Self-compassion involves acting the same way towards yourself when you are having a difficult time, fail, or notice something you don’t like about yourself. Instead of just ignoring your pain, you stop to tell yourself “this is really difficult right now,” how can I comfort and care for myself in this moment?
Self-love is a state of appreciation for oneself that grows from actions that support our physical, psychological and spiritual growth.
Start each day by telling yourself something positive. Something that will make you smile.
Fill your body with food and drink that nourishes it and makes it thrive.
Don’t believe everything you think. There is an inner critic inside of us trying to keep us small and safe. The downside is this also stops us from living a full life.
Surround yourself with people who love and encourage you. Let them remind you just how amazing you are.
Stop the comparisons.
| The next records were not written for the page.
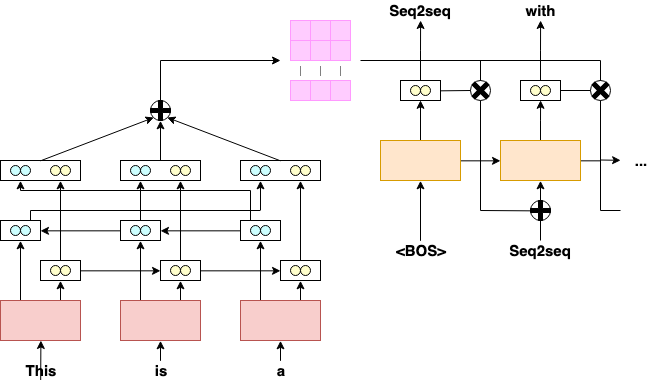
Earlier version of the draw.io export image/Seq2seq.png (omukazu/Pytorch-seq2seq-with-attention). Source tidied: cells renumbered, new cells last; positions are measured from the earlier drawing's top-left corner, leaving out a move shared by most shapes.
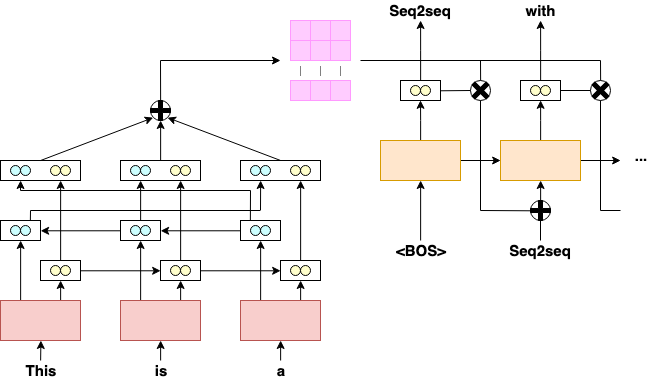
After the change.

Change to the diagram source:
```diff
@@ -125,7 +125,7 @@
     </mxCell>
     <mxCell id="41" style="edgeStyle=orthogonalEdgeStyle;rounded=0;jettySize=auto;html=1;exitX=1;exitY=0.5;exitDx=0;exitDy=0;" parent="1" edge="1" source="42">
       <mxGeometry relative="1" as="geometry">
-        <mxPoint x="620.1" y="159.8" as="targetPoint" />
+        <mxPoint x="620.1" y="160" as="targetPoint" />
       </mxGeometry>
     </mxCell>
     <mxCell id="42" style="rounded=0;whiteSpace=wrap;html=1;fillColor=#ffe6cc;strokeColor=#d79b00;" parent="1" vertex="1">
@@ -337,9 +337,8 @@
         <mxPoint x="540" y="220.3" as="targetPoint" />
       </mxGeometry>
     </mxCell>
-    <mxCell id="100" style="endArrow=classic;html=1;entryX=0.5;entryY=1;entryDx=0;entryDy=0;" parent="1" edge="1">
+    <mxCell id="100" style="endArrow=classic;html=1;entryX=0.5;entryY=1;entryDx=0;entryDy=0;exitX=0.5;exitY=0;exitDx=0;exitDy=0;" parent="1" edge="1" source="101">
       <mxGeometry relative="1" as="geometry">
-        <mxPoint x="40.2" y="379.5" as="sourcePoint" />
         <mxPoint x="40.4" y="340" as="targetPoint" />
       </mxGeometry>
     </mxCell>
@@ -376,7 +375,7 @@
       <mxGeometry x="540" y="85" width="10" height="10" as="geometry" />
     </mxCell>
     <mxCell id="111" value="&lt;b&gt;&lt;font style=&quot;font-size: 15px&quot;&gt;...&lt;/font&gt;&lt;/b&gt;" style="text;html=1;strokeColor=none;fillColor=none;align=center;verticalAlign=middle;whiteSpace=wrap;rounded=0;" parent="1" vertex="1">
-      <mxGeometry x="620" y="150" width="40" height="20" as="geometry" />
+      <mxGeometry x="620" y="145" width="40" height="20" as="geometry" />
     </mxCell>
     <mxCell id="112" value="&lt;b&gt;&lt;font style=&quot;font-size: 15px&quot;&gt;Seq2seq&lt;/font&gt;&lt;/b&gt;" style="text;html=1;strokeColor=none;fillColor=none;align=center;verticalAlign=middle;whiteSpace=wrap;rounded=0;" parent="1" vertex="1">
       <mxGeometry x="380" width="80" height="20" as="geometry" />
```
There is no one on this planet like you, so you cannot fairly compare yourself to someone else. The only person you should compare yourself to is you.
Celebrate your wins no matter how big or small. Pat yourself on the back and be proud of what you have achieved.
Step outside of your comfort zone and try something new. It’s incredible the feeling we get when we realize we have achieved something we didn’t know or think we could do before.
Seeking Out Support
When a relationship involves a trauma survivor, it is a good idea for not only that individual, but both partners to seek therapy or counseling together. Trauma-informed therapy is a good option, as it helps couples examine the ways trauma can affect the relationship. Separating past issues from present ones also helps. Individual and couple sessions are typically available.
Make sure you have a good support system in place for both parties to reach out to. Making you both feel loved and positive about the future of the relationship is crucial. Also, try to find resources for you both to use, such as community support groups.
Both partners in a relationship should be educated about trauma. Learn how you can care for yourself and your partner, practicing mindfulness to help with the healing process. Always be considerate and slow to react so unwarranted issues don’t arise in the relationship.
Getting treatment for trauma can minimize the risk of isolation and restore hope in a relationship. It also opens up a safe space for the discussion of traumatic experiences and the feelings associated with them.
Healing is a journey and thank-you for inviting us in to support you as you do so. At times we don't know where to start when it comes to healing from this type of trauma, although not focused on the sexual trauma, we have made resources to support you reaffirming and building or strengthening skills around,
They are free to download, so take a look to see if they can also help.